Yes, my santana, sadly is parked in my yard in Colorado. We were in Langkawi Malaysia. on leave from work there enjoying a week we may never get the chance to again. I'm sorry I cannot report the type vessel we were on but It/she was just laying so comfortable in the marina, while the other boats on ether side of us were thrashing about.
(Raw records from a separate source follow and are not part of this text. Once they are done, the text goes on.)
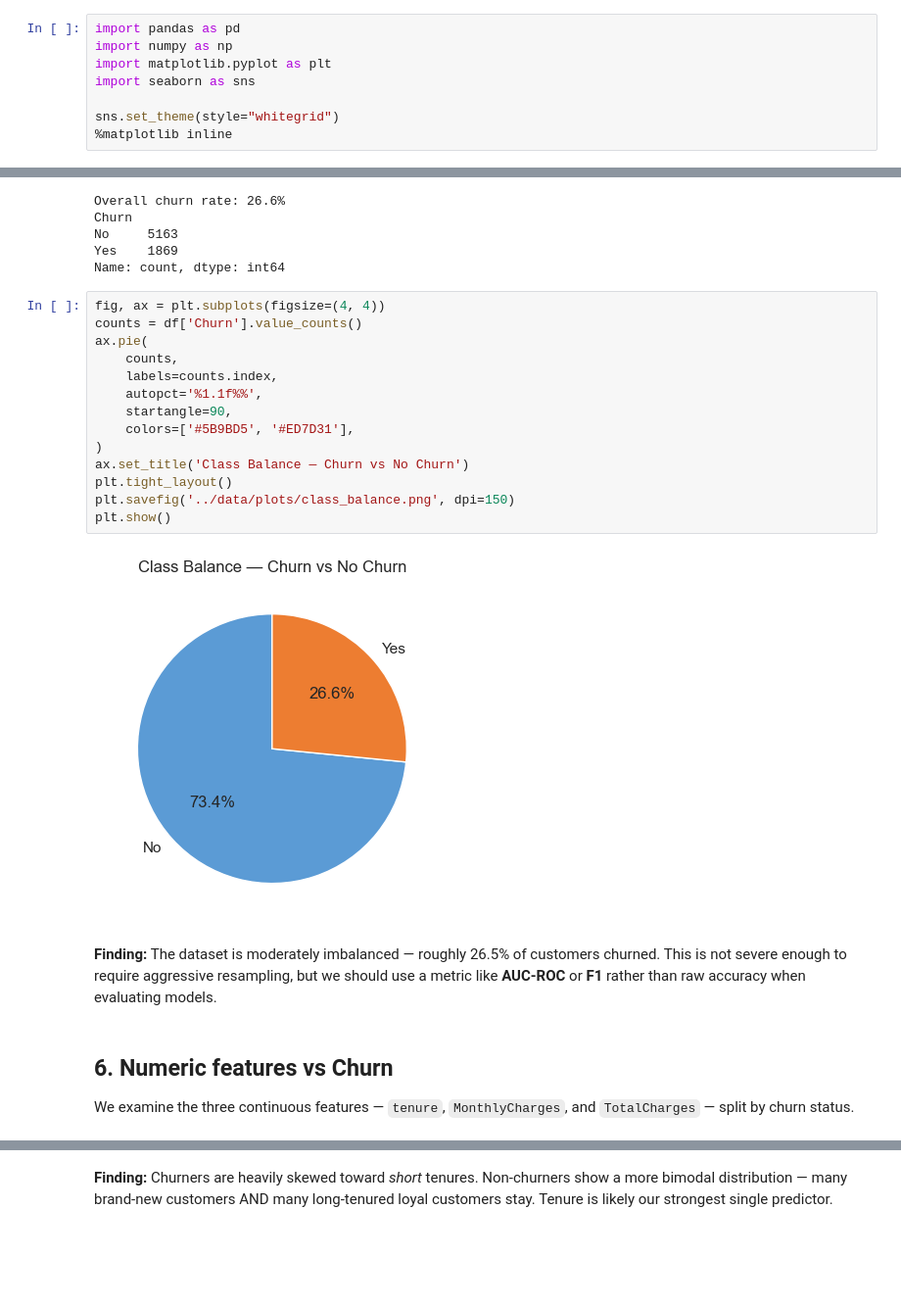
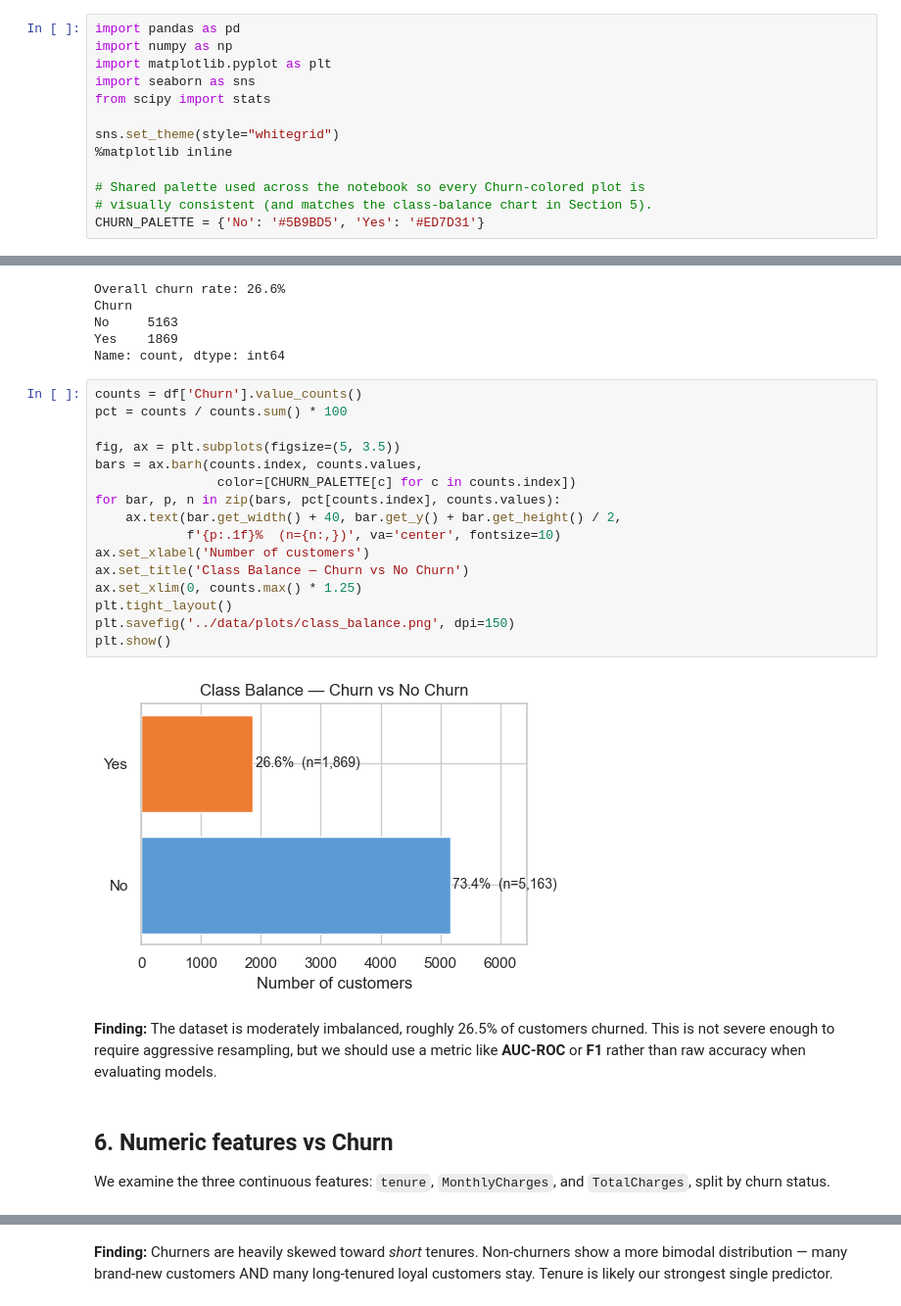
Before and after one commit to lmcbride053/customer-churn-prediction, a Jupyter notebook: notebooks/01_eda.ipynb, the cells around one changed output, grey strips where cells are left out. Shown at 98% size. Drawn from its saved outputs; the diff is of its cells as text; blank space fills up the shorter version.

```diff
--- a/notebooks/01_eda.ipynb
+++ b/notebooks/01_eda.ipynb
@@ -18,9 +18,14 @@ import pandas as pd
 import numpy as np
 import matplotlib.pyplot as plt
 import seaborn as sns
+from scipy import stats
 
 sns.set_theme(style="whitegrid")
 %matplotlib inline
+
+# Shared palette used across the notebook so every Churn-colored plot is
+# visually consistent (and matches the class-balance chart in Section 5).
+CHURN_PALETTE = {'No': '#5B9BD5', 'Yes': '#ED7D31'}
 # %% [markdown]
 ## 2. Load the data
 
@@ -111,30 +116,32 @@ No     5163
 Yes    1869
 Name: count, dtype: int64
 # %%
-fig, ax = plt.subplots(figsize=(4, 4))
 counts = df['Churn'].value_counts()
-ax.pie(
-    counts,
-    labels=counts.index,
-    autopct='%1.1f%%',
-    startangle=90,
-    colors=['#5B9BD5', '#ED7D31'],
-)
+pct = counts / counts.sum() * 100
+
+fig, ax = plt.subplots(figsize=(5, 3.5))
+bars = ax.barh(counts.index, counts.values,
+                color=[CHURN_PALETTE[c] for c in counts.index])
+for bar, p, n in zip(bars, pct[counts.index], counts.values):
+    ax.text(bar.get_width() + 40, bar.get_y() + bar.get_height() / 2,
+            f'{p:.1f}%  (n={n:,})', va='center', fontsize=10)
+ax.set_xlabel('Number of customers')
 ax.set_title('Class Balance — Churn vs No Churn')
+ax.set_xlim(0, counts.max() * 1.25)
 plt.tight_layout()
 plt.savefig('../data/plots/class_balance.png', dpi=150)
 plt.show()
 # %% [output]
-[figure, old version]
+[figure, new version]
 # %% [markdown]
-**Finding:** The dataset is moderately imbalanced — roughly 26.5% of customers
+**Finding:** The dataset is moderately imbalanced, roughly 26.5% of customers
 churned. This is not severe enough to require aggressive resampling, but we
 should use a metric like **AUC-ROC** or **F1** rather than raw accuracy when
 evaluating models.
 # %% [markdown]
 ## 6. Numeric features vs Churn
 
-We examine the three continuous features — `tenure`, `MonthlyCharges`,
-and `TotalCharges` — split by churn status.
+We examine the three continuous features: `tenure`, `MonthlyCharges`,
+and `TotalCharges`, split by churn status.
 # %%
 # Tenure
```
Also changed, not shown: parts of 28 cells of this notebook.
RIGHT NEXT TO US!
You had a longer keel and sat on the bottom..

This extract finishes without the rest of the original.